• _The task_
Locate the line that contains "outputs/Lantai.app --args --demo". Print it and every subsequent line through the final line of the records, exactly and only those.

Start of Input data

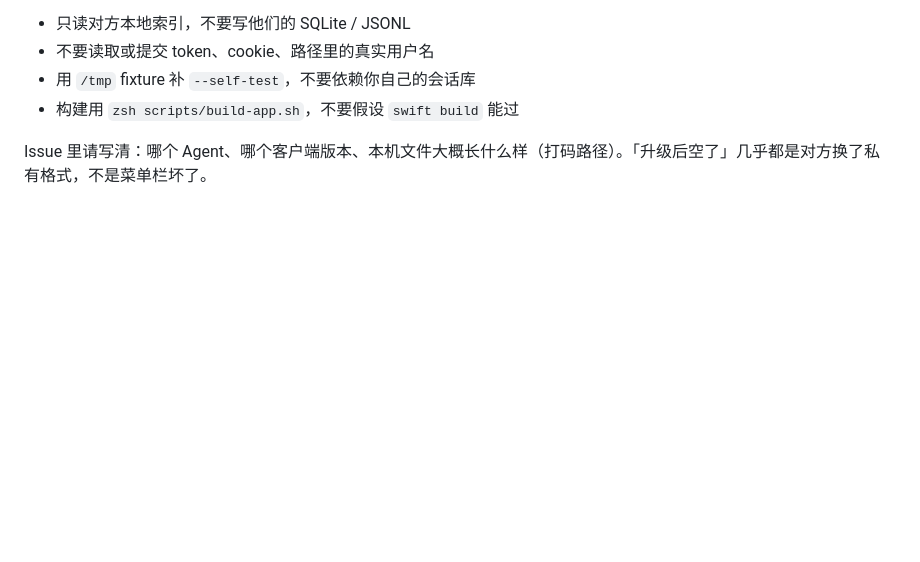
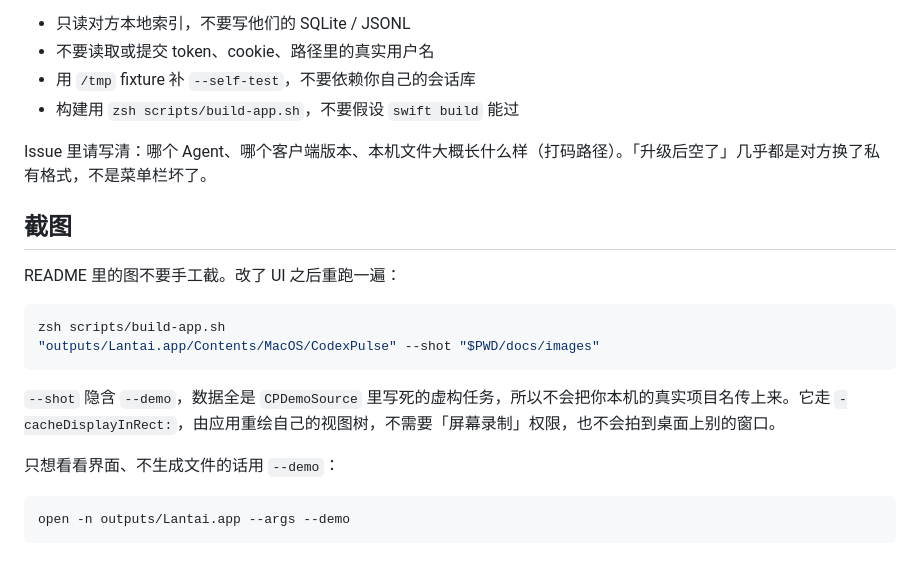
Before and after one commit to wangmingchen3180-crypto/lantai, a Markdown page: CONTRIBUTING.md, the part around the change. Drawn GitHub-style; blank space fills up the shorter version.

````diff
--- a/CONTRIBUTING.md
+++ b/CONTRIBUTING.md
@@ -10,3 +10,20 @@
 - 构建用 `zsh scripts/build-app.sh`，不要假设 `swift build` 能过
 
 Issue 里请写清：哪个 Agent、哪个客户端版本、本机文件大概长什么样（打码路径）。「升级后空了」几乎都是对方换了私有格式，不是菜单栏坏了。
+
+## 截图
+
+README 里的图不要手工截。改了 UI 之后重跑一遍：
+
+```sh
+zsh scripts/build-app.sh
+"outputs/Lantai.app/Contents/MacOS/CodexPulse" --shot "$PWD/docs/images"
+```
+
+`--shot` 隐含 `--demo`，数据全是 `CPDemoSource` 里写死的虚构任务，所以不会把你本机的真实项目名传上来。它走 `-cacheDisplayInRect:`，由应用重绘自己的视图树，不需要「屏幕录制」权限，也不会拍到桌面上别的窗口。
+
+只想看看界面、不生成文件的话用 `--demo`：
+
+```sh
+open -n outputs/Lantai.app --args --demo
+```
````
Also changed, not shown: README.en.md (+10 -0 lines), README.md (+10 -0 lines), docs/images/hud.png (added), docs/images/orb.png (added), docs/images/workbench-detail.png (added), docs/images/workbench.png (added), 5 other files.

End of Input data

• _Completed task_
+open -n outputs/Lantai.app --args --demo
+```
````
Also changed, not shown: README.en.md (+10 -0 lines), README.md (+10 -0 lines), docs/images/hud.png (added), docs/images/orb.png (added), docs/images/workbench-detail.png (added), docs/images/workbench.png (added), 5 other files.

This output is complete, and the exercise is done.